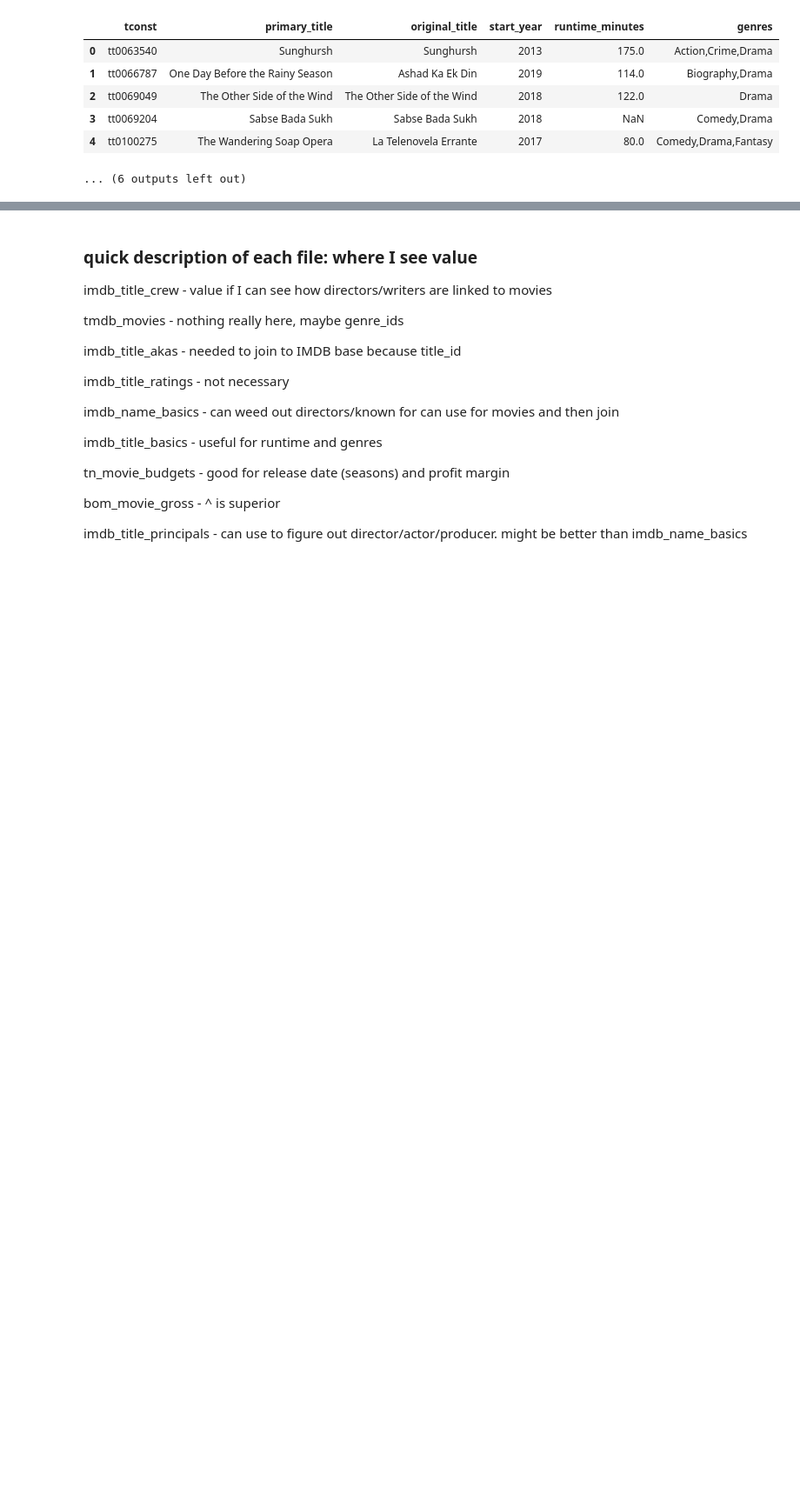
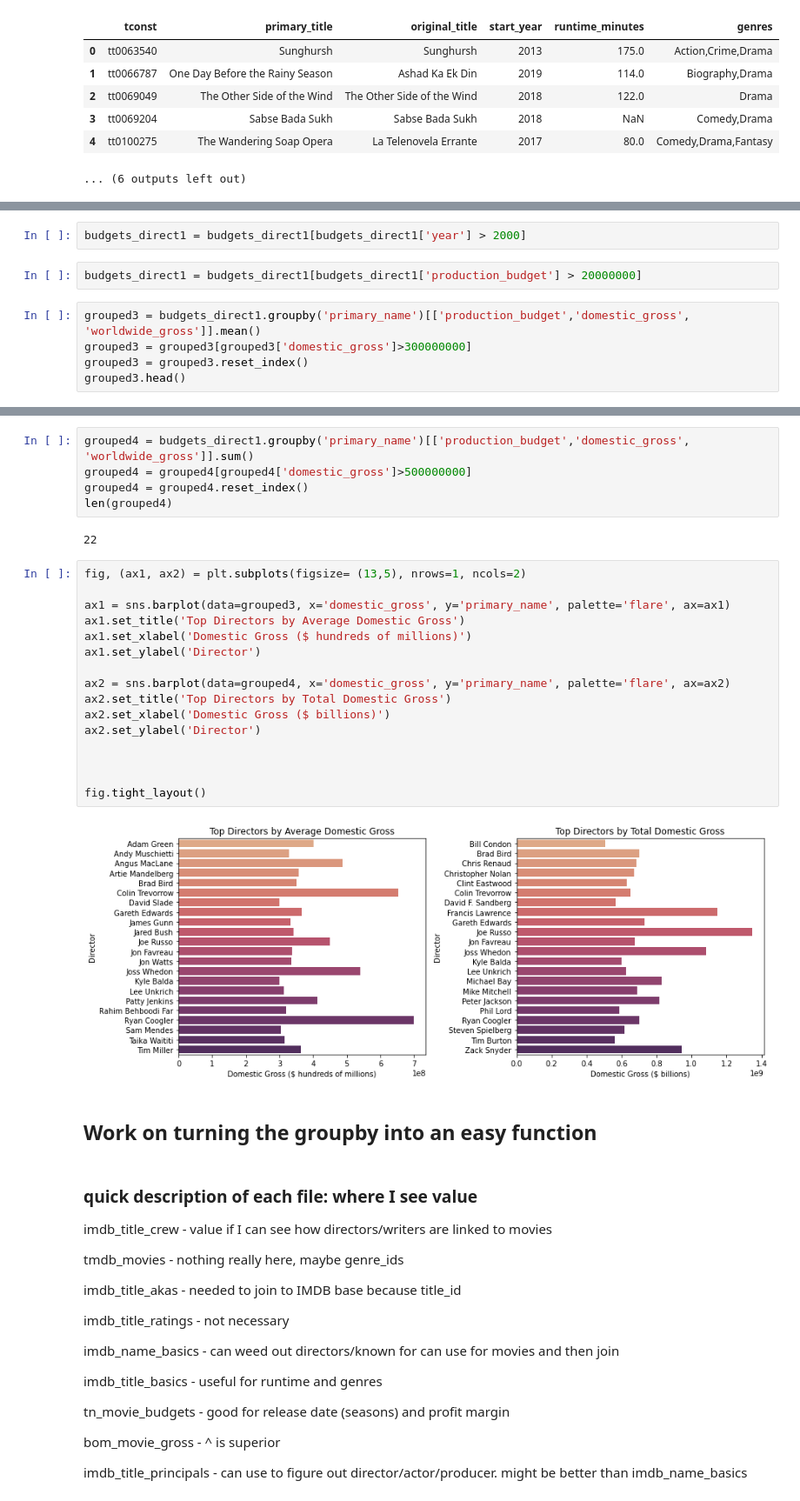
Before and after one commit to kuninethan95/dsc-phase-1-project, a Jupyter notebook: student.ipynb, the cells around one changed output, grey strips where cells are left out. Shown at 87% size. Drawn from its saved outputs; the diff is of its cells as text; blank space fills up the shorter version.

Commit message:
added directors, next need to make into function. look at overall trend for base case w dt

```diff
--- a/student.ipynb
+++ b/student.ipynb
@@ -111,0 +193,9 @@ Preview of imdb_title_basics
+# %%
+budgets_direct1 = budgets_direct1[budgets_direct1['year'] > 2000]
+# %%
+budgets_direct1 = budgets_direct1[budgets_direct1['production_budget'] > 20000000]
+# %%
+grouped3 = budgets_direct1.groupby('primary_name')[['production_budget','domestic_gross', 'worldwide_gross']].mean()
+grouped3 = grouped3[grouped3['domestic_gross']>300000000]
+grouped3 = grouped3.reset_index()
+grouped3.head()
@@ -112,3 +209,30 @@ Preview of imdb_title_basics
+# %%
+grouped4 = budgets_direct1.groupby('primary_name')[['production_budget','domestic_gross', 'worldwide_gross']].sum()
+grouped4 = grouped4[grouped4['domestic_gross']>500000000]
+grouped4 = grouped4.reset_index()
+len(grouped4)
+# %% [output]
+22
+# %%
+fig, (ax1, ax2) = plt.subplots(figsize= (13,5), nrows=1, ncols=2)
+
+ax1 = sns.barplot(data=grouped3, x='domestic_gross', y='primary_name', palette='flare', ax=ax1)
+ax1.set_title('Top Directors by Average Domestic Gross')
+ax1.set_xlabel('Domestic Gross ($ hundreds of millions)')
+ax1.set_ylabel('Director')
+
+ax2 = sns.barplot(data=grouped4, x='domestic_gross', y='primary_name', palette='flare', ax=ax2)
+ax2.set_title('Top Directors by Total Domestic Gross')
+ax2.set_xlabel('Domestic Gross ($ billions)')
+ax2.set_ylabel('Director')
+
+
+
+fig.tight_layout()
+# %% [output]
+[figure, added]
+# %% [markdown]
+## Work on turning the groupby into an easy function
 # %% [markdown]
 ### quick description of each file: where I see value
 
```
Also changed, not shown: parts of 22 cells of this notebook.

════════

- **TASK BRIEF**:
The images are to be left out; every line above should be set down exactly.

- **SOLUTION TO THIS EXERCISE**:
Before and after one commit to kuninethan95/dsc-phase-1-project, a Jupyter notebook: student.ipynb, the cells around one changed output, grey strips where cells are left out. Shown at 87% size. Drawn from its saved outputs; the diff is of its cells as text; blank space fills up the shorter version.

Commit message:
added directors, next need to make into function. look at overall trend for base case w dt

```diff
--- a/student.ipynb
+++ b/student.ipynb
@@ -111,0 +193,9 @@ Preview of imdb_title_basics
+# %%
+budgets_direct1 = budgets_direct1[budgets_direct1['year'] > 2000]
+# %%
+budgets_direct1 = budgets_direct1[budgets_direct1['production_budget'] > 20000000]
+# %%
+grouped3 = budgets_direct1.groupby('primary_name')[['production_budget','domestic_gross', 'worldwide_gross']].mean()
+grouped3 = grouped3[grouped3['domestic_gross']>300000000]
+grouped3 = grouped3.reset_index()
+grouped3.head()
@@ -112,3 +209,30 @@ Preview of imdb_title_basics
+# %%
+grouped4 = budgets_direct1.groupby('primary_name')[['production_budget','domestic_gross', 'worldwide_gross']].sum()
+grouped4 = grouped4[grouped4['domestic_gross']>500000000]
+grouped4 = grouped4.reset_index()
+len(grouped4)
+# %% [output]
+22
+# %%
+fig, (ax1, ax2) = plt.subplots(figsize= (13,5), nrows=1, ncols=2)
+
+ax1 = sns.barplot(data=grouped3, x='domestic_gross', y='primary_name', palette='flare', ax=ax1)
+ax1.set_title('Top Directors by Average Domestic Gross')
+ax1.set_xlabel('Domestic Gross ($ hundreds of millions)')
+ax1.set_ylabel('Director')
+
+ax2 = sns.barplot(data=grouped4, x='domestic_gross', y='primary_name', palette='flare', ax=ax2)
+ax2.set_title('Top Directors by Total Domestic Gross')
+ax2.set_xlabel('Domestic Gross ($ billions)')
+ax2.set_ylabel('Director')
+
+
+
+fig.tight_layout()
+# %% [output]
+[figure, added]
+# %% [markdown]
+## Work on turning the groupby into an easy function
 # %% [markdown]
 ### quick description of each file: where I see value
 
```
Also changed, not shown: parts of 22 cells of this notebook.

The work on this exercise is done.